There’s scant evidence of a wage-price spiral, but plenty of support for the concept of a margin-price effect, a phenomenon known as “greedflation”.
As you’ll read in the companion article when it arrives, we know a great deal about the unfolding energy dynamics of the material economy.
Rises in trend ECoEs – the Energy Costs of Energy – are making it ever harder to strike prices which meet the needs of producers and consumers. This makes it likely that the availability of energy will decrease, led downwards by fossil fuels.
Analysis of prior trends makes it clear that the rate of conversion between energy and material economic value is remarkably invariable. This means that, if energy supply decreases, economic output goes into decline. At the same time, rising ECoEs are widening the gap between output and prosperity, the latter being a function of the surplus energy that remains after ECoE has been deducted.
This has two specific consequences. The first is that, just as prosperity declines, the costs of energy-intensive necessities will carry on rising. The world’s average person is, according to the SEEDS model, going to be 10 per cent less prosperous by 2030, and fully 27 per cent worse off by 2040, than he or she was back in 2019.
Rises in the real costs of essentials are likely to mean that the average person’s PXE – Prosperity eXcluding Essentials – will have fallen by 20 per cent by 2030, and 50 per cent by 2040.
The outlook for discretionary (non-essential) products and services, and for those businesses and employees who provide them, is almost unrelievedly grim. The employees affected might be absorbed into a more labour-intensive economy, but this transition will undoubtedly be disruptive.
This trend is already emerging, as consumers cut non-essential spending as the costs of necessities rise.
The second implication is that the financial burdens carried by households – including mortgages, rents, credit commitments, staged-purchases and subscriptions – are going to become impossible to sustain as PXE, the equivalent of disposable incomes, contracts. The “real economy” of products and services is already 43 per cent smaller than the “financial economy” of money and credit.
We seem to be heading straight towards a cascade of defaults and a crash in asset prices.
How is the public, already highly suspicious of the leadership cadres in government and beyond, likely to react to a relentless deterioration in prosperity which is so strikingly at odds with so many promises of “growth”?
I think we can get some idea by imagining a youngster returning home from school to find that all his shiny toys are being dumped into a skip. Unless he’s a remarkably philosophical child, his reactions are likely to be tantrums, outrage, grief and denial.
The adult world seems to behave in much the same way. The ultra-rich are determined, at all costs, to hang on to the trinkets and trappings of wealth and power, irrespective of what that might mean for everyone else, or for the climate.

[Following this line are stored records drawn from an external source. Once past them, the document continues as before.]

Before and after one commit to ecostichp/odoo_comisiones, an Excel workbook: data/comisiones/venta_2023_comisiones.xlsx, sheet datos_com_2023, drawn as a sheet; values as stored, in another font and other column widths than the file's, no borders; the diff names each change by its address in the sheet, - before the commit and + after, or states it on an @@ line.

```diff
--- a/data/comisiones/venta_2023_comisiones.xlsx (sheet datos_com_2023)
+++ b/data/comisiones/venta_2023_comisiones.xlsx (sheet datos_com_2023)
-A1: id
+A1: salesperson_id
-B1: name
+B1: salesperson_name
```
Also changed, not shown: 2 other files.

But ‘ordinary people are likely to react in very similar ways. Anyone doubting this should try standing for election on a platform of ‘saving the planet’ by replacing cars with buses and trams, and restricting or prohibiting overseas flights.

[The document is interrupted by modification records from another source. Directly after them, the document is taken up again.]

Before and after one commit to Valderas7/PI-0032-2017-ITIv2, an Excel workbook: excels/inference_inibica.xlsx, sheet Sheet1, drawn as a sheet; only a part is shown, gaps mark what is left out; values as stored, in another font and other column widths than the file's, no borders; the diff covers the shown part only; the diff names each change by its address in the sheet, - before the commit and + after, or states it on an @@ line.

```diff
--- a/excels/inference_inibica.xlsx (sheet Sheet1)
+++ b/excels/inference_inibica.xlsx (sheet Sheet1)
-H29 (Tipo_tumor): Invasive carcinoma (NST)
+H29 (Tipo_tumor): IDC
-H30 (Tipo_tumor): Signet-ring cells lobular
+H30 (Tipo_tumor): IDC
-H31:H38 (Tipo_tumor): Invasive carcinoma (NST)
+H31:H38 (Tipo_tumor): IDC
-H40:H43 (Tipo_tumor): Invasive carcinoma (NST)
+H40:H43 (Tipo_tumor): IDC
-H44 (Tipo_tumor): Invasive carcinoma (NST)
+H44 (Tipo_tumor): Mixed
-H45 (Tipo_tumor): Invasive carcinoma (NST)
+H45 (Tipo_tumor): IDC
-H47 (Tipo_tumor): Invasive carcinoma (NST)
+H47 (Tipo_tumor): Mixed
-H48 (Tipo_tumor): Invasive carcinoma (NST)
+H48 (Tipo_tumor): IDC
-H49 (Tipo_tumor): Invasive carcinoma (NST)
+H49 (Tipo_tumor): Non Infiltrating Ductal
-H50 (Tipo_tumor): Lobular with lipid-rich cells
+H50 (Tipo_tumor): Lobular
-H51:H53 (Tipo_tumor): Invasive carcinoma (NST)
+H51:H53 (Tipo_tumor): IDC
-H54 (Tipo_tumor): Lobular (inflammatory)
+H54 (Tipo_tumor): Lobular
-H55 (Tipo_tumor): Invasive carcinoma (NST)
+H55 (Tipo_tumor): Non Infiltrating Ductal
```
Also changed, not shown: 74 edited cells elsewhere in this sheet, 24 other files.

We might, collectively, want to tackle environmental and ecological hazard, but very few, whether wealthy or not, seem willing to make real sacrifices to this end.
This could very easily become a home run, not just for conspiracy theorists but for agitators as well. There are numerous historic examples of economic hardship, particularly when allied to perceptions of unfairness, leading to social unrest.
Governments, whose own resources face relentless compression, could try to tough this out, though history, again, suggests that this won’t work.
A more rational course, it seems to me, would be to find out what the economic outlook is likely to be, and start to prepare the public accordingly.
This post first appeared on the SEEDS (Surplus Energy Economics) blog.